2014 (English)In: Environmental Science and Technology, ISSN 0013-936X, E-ISSN 1520-5851, Vol. 48, no 11, 6124-6132 p.Article in journal (Refereed) Published
Bromophenols produced by marine algae undergo O-methylation to form bromoanisoles (BAs), which are exchanged between water and air. BAs were determined in surface water of the northern Baltic Sea (Gulf of Bothnia, consisting of Bothnian Bay and Bothnian Sea) during 2011-2013 and on a transect of the entire Baltic in September 2013. The abundance decreased in the following order: 2,4,6-tribromoanisole (2,4,6-TBA) > 2,4-dibromoanisole (2,4-DBA) ≫ 2,6-dibromoanisole (2,6-DBA). Concentrations of 2,4-DBA and 2,4,6-TBA in September were higher in the southern than in the northern Baltic and correlated well with the higher salinity in the south. This suggests south-to-north advection and dilution with fresh riverine water enroute, and/or lower production in the north. The abundance in air over the northern Baltic also decreased in the following order: 2,4,6-TBA > 2,4-DBA. However, 2,6-DBA was estimated as a lower limit due to breakthrough from polyurethane foam traps used for sampling. Water/air fugacity ratios ranged from 3.4 to 7.6 for 2,4-DBA and from 18 to 94 for 2,4,6-TBA, indicating net volatilization. Flux estimates using the two-film model suggested that volatilization removes 980-1360 kg of total BAs from Bothnian Bay (38000 km(2)) between May and September.

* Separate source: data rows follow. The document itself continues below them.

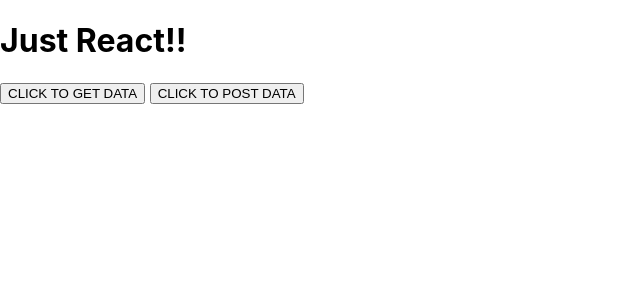
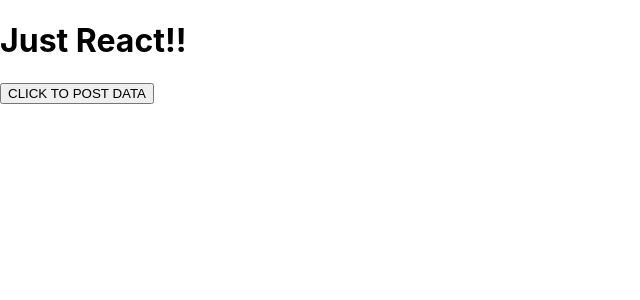
Before and after one commit to leost3/MoviesMania, a React (Create React App) app: page / in a window 1280 px wide. Shown: the top 300 px of the page, without its empty margins (0-640 px from the left). Built offline with nearby package versions, Linux system fonts and the light colour scheme.

Commit message:
sending data on url

```diff
--- a/src/App.js
+++ b/src/App.js
@@ -1,8 +1,10 @@
 import React from 'react';
 import './App.css';
 import axios from 'axios';
+import instance from './Axios';
+class App extends React.Component {
 
-class App extends React.Component {
+  state = {me: "person"}
   // getPhp = () => {
   //   fetch(`http://localhost:8181/shoppingprojectphp/api/demo.php`, {
   //       method: 'POST',
@@ -32,27 +34,21 @@
       });
   };
 
+  // options = {
+  //   method: 'POST',
+  //   headers: { 'content-type': 'application/form-data' },
+  //   data: personForm,
+  //   url: 'phpfile.php',
+  // };
 
-  postPhp = () => {
-    axios({
-        method: 'post',
-        url: 'http://localhost:8181/shoppingprojectphp/post.php',
-        data: {
-          firstName: 'Fred',
-          lastName: 'Flintstone'
-        }
-      })
-      .then(function (response) {
-        console.log(response.data);
-      })
-      .catch(function (err) {
-        console.log('error');
-        console.log(err);
-      });
-    // axios
-    //   .post(`http://localhost:8181/shoppingprojectphp/post.php`, this.data = {
-    //     firstName: 'Fred',
-    //     lastName: 'Flintstone'
+  postPhp = (e) => {
+    e.preventDefault();
+
+    // axios({
+      //     method: 'get',
+    //     headers: { 'content-type': 'application/form-data' },
+    //     data: 'leo',
+    //     url: {this.data},
     //   })
     //   .then(function (response) {
       //     console.log(response.data);
@@ -61,20 +57,36 @@
         //     console.log('error');
         //     console.log(err);
         //   });
+
+      // const data = "leo";
+      // axios.post(`http://localhost:8181/shoppingprojectphp/post.php?data=${data}`)
+      // .then(function (response) {
+      //   console.log(response.data);
+      // })
+      // .catch(function (error) {
+      //   console.log(error);
+      // });
+      console.log('form submited');
+      const data = "leo";
+      axios.post(`http://localhost:8181/shoppingprojectphp/post.php?data=${data}`)
+      .then(function (response) {
+        console.log(response);
+      })
+      .catch(function (error) {
+        console.log(error);
+      });
+
   };
 
   render() {
-    return ( <
-      div className = 'mainText' >
-      <
-      h1 > Just React!! < /h1> <
-      button onClick = {
-        this.getPhp
-      } > CLICK TO GET DATA < /button> <
-      button onClick = {
-        this.postPhp
-      } > CLICK TO POST DATA < /button> < /
-      div >
+    return (
+      <div className = 'mainText' >
+        <h1> Just React!!</h1>
+        <form onSubmit={this.postPhp}>
+          <button type="submit"> CLICK TO POST DATA </button>
+        </form>
+          {/* <button onClick = {this.getPhp}> CLICK TO GET DATA </button> */}
+        </div>
     );
   }
 }
--- /dev/null
+++ b/src/Axios.js
@@ -0,0 +1,11 @@
+import axios from 'axios';
+
+const instance = axios.create({
+    baseURL: 'http://localhost:8181/shoppingprojectphp/post.php',
+    timeout: 1000,
+    headers: {'Content-Type': 'application/form-data'},
+    data: ['asdasd']
+    },
+);
+
+export default instance;
```
Lines whose indentation alone changed are shown as unchanged.
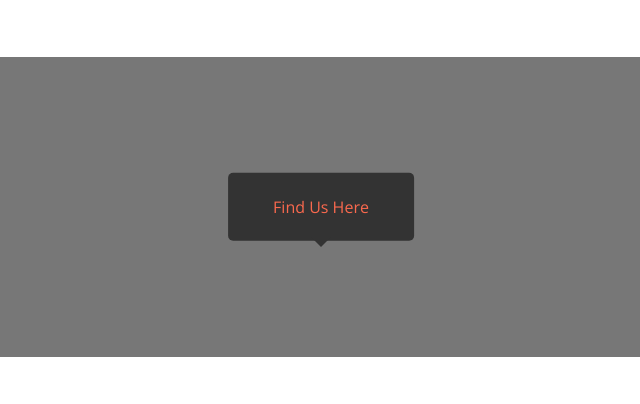
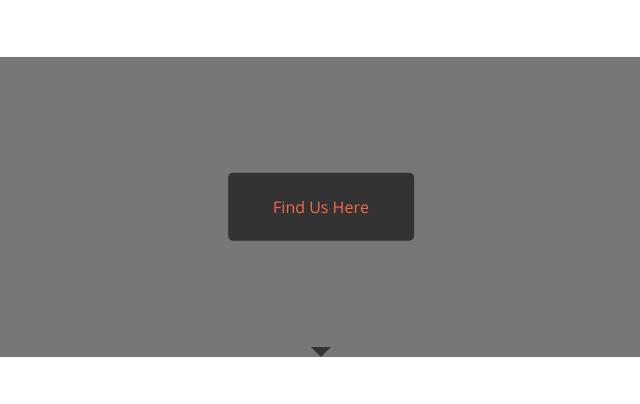
Before and after one commit to Yousef-0-1/moderno, a plain HTML site: page index.html in a window 1280 px wide. Shown: the part 2726-3130 px from the top of the page, 319-959 px from the left. Drawn offline with nearby package versions, Linux system fonts and the light colour scheme; a web font is replaced by a local one.

Commit message:
Update moderno.css

```diff
--- a/css/moderno.css
+++ b/css/moderno.css
@@ -377,9 +377,12 @@ header nav ul a:not(:last-child){
 .contacts .iframe::after {
   content: "";
   position: absolute;
-  top: calc(50% + 40.5px);
+  bottom: -10px;
   left: 50%;
-  transform: translate(-50% , -50%);
+  translateX(-50%);
+  width: 0;
+  height: 0;
+  transform: translateX(-50%);
   border: 10px solid;
   border-color: var(--secondary-color) transparent transparent transparent;
 }
```
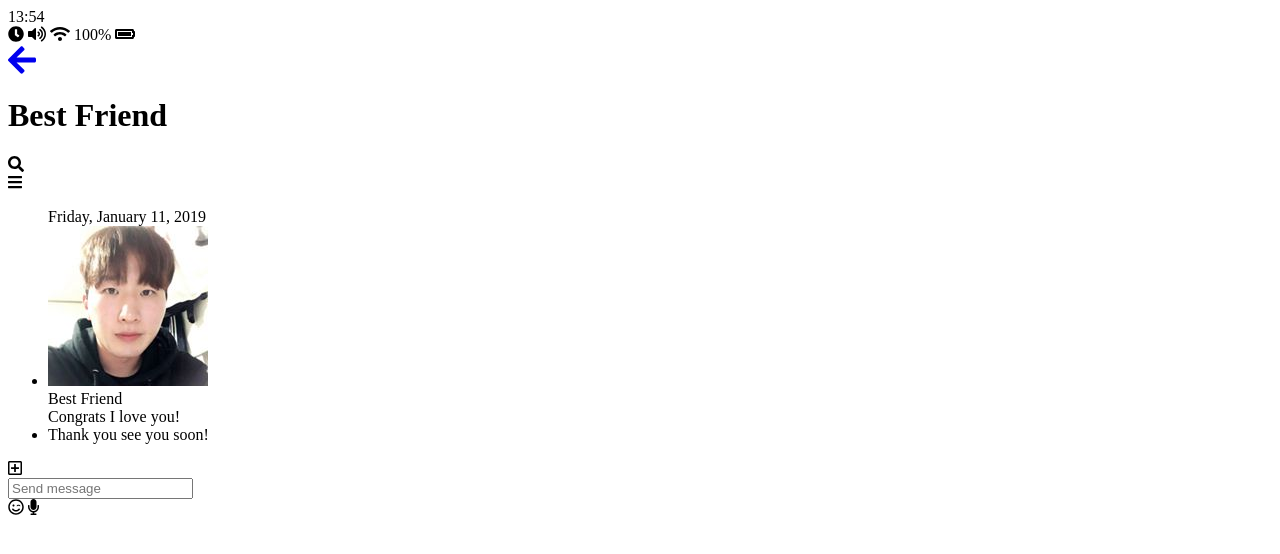
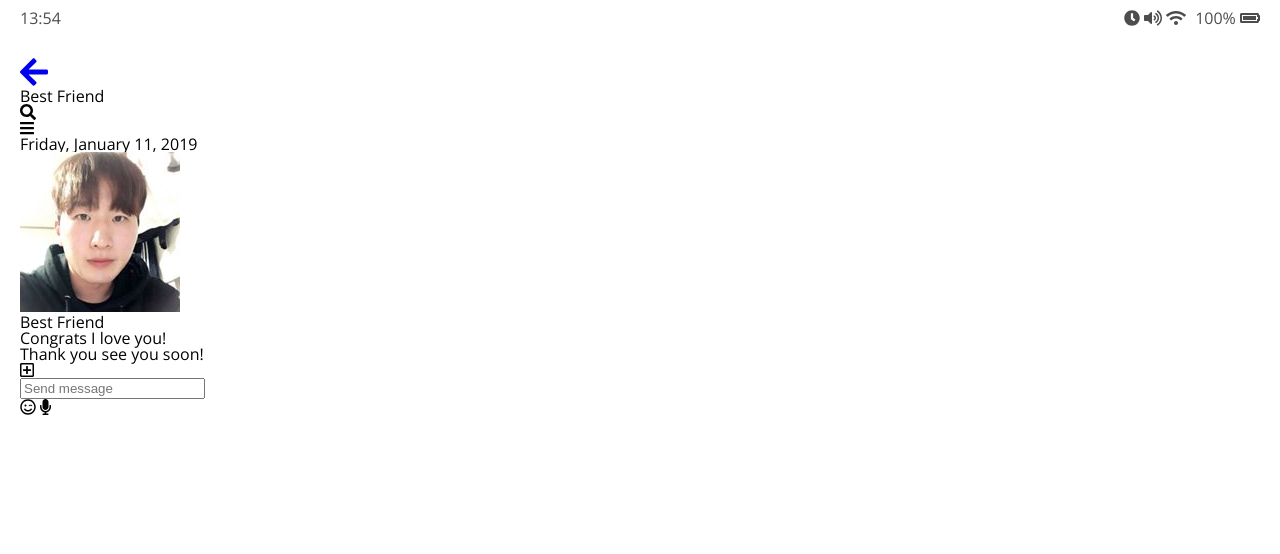
Before and after one commit to doowankim/kakao-clone-2.0, a website: page chat.html in a window 1280 px wide. Drawn offline with nearby package versions, Linux system fonts and the light colour scheme.

Commit message:
CSS status-bar

```diff
--- a/chat.html
+++ b/chat.html
@@ -6,6 +6,7 @@
     <link rel="stylesheet" href="https://cdnjs.cloudflare.com/ajax/libs/font-awesome/5.8.2/css/all.min.css" />
     <script defer src="https://use.fontawesome.com/releases/v5.0.9/js/all.js" integrity="sha384-8iPTk2s/jMVj81dnzb/iFR2sdA7u06vHJyyLlAd4snFpCl/SnyUjRrbdJsw1pGIl"
             crossorigin="anonymous"></script>
+    <link rel="stylesheet" href="css/styles.css" />
     <title>Chat | Kakao Clone</title>
 </head>
 <body>
--- /dev/null
+++ b/css/reset.css
@@ -0,0 +1,44 @@
+
+html, body, div, span, applet, object, iframe,
+h1, h2, h3, h4, h5, h6, p, blockquote, pre,
+a, abbr, acronym, address, big, cite, code,
+del, dfn, em, img, ins, kbd, q, s, samp,
+small, strike, strong, sub, sup, tt, var,
+b, u, i, center,
+dl, dt, dd, ol, ul, li,
+fieldset, form, label, legend,
+table, caption, tbody, tfoot, thead, tr, th, td,
+article, aside, canvas, details, embed,
+figure, figcaption, footer, header, hgroup,
+menu, nav, output, ruby, section, summary,
+time, mark, audio, video {
+	margin: 0;
+	padding: 0;
+	border: 0;
+	font-size: 100%;
+	font: inherit;
+	vertical-align: baseline;
+}
+/* HTML5 display-role reset for older browsers */
+article, aside, details, figcaption, figure,
+footer, header, hgroup, menu, nav, section {
+	display: block;
+}
+body {
+	line-height: 1;
+}
+ol, ul {
+	list-style: none;
+}
+blockquote, q {
+	quotes: none;
+}
+blockquote:before, blockquote:after,
+q:before, q:after {
+	content: '';
+	content: none;
+}
+table {
+	border-collapse: collapse;
+	border-spacing: 0;
+}
--- /dev/null
+++ b/css/status-bar.css
@@ -0,0 +1,15 @@
+.status-bar {
+    display: flex;
+    justify-content: space-between;
+    margin-bottom: 30px;
+    opacity: 0.7;
+}
+
+.status-bar i {
+    font-size: 14px;
+
+}
+
+.status-bar .status-bar__battery-level {
+    margin-left: 5px;
+}
--- /dev/null
+++ b/css/styles.css
@@ -0,0 +1,10 @@
+@import url('https://fonts.googleapis.com/css?family=Open+Sans:400,700&display=swap');
+@import "reset.css";
+@import "status-bar.css";
+
+body {
+    background-color: white;
+    padding: 10px 20px;
+    color: #020202;
+    font-family: 'Open Sans', -apple-system, BlinkMacSystemFont, 'Segoe UI', Roboto, Oxygen, Ubuntu, Cantarell, 'Open Sans', 'Helvetica Neue', sans-serif
+}
```
Also changed, not shown: find.html (+1 -0 lines), friends.html (+1 -0 lines), index.html (+1 -0 lines), more.html (+1 -0 lines), settings.html (+1 -0 lines).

The release of bromine from outgassing of BAs could be up to 4-6% of bromine fluxes from previously reported volatilization of bromomethanes and bromochloromethanes.
Place, publisher, year, edition, pages
American Chemical Society (ACS), 2014. Vol. 48, no 11, 6124-6132 p.
IdentifiersURN: urn:nbn:se:umu:diva-90338DOI: 10.1021/es5007109ISI: 000336952000010PubMedID: 24811233OAI: oai:DiVA.org:umu-90338DiVA: diva2:727251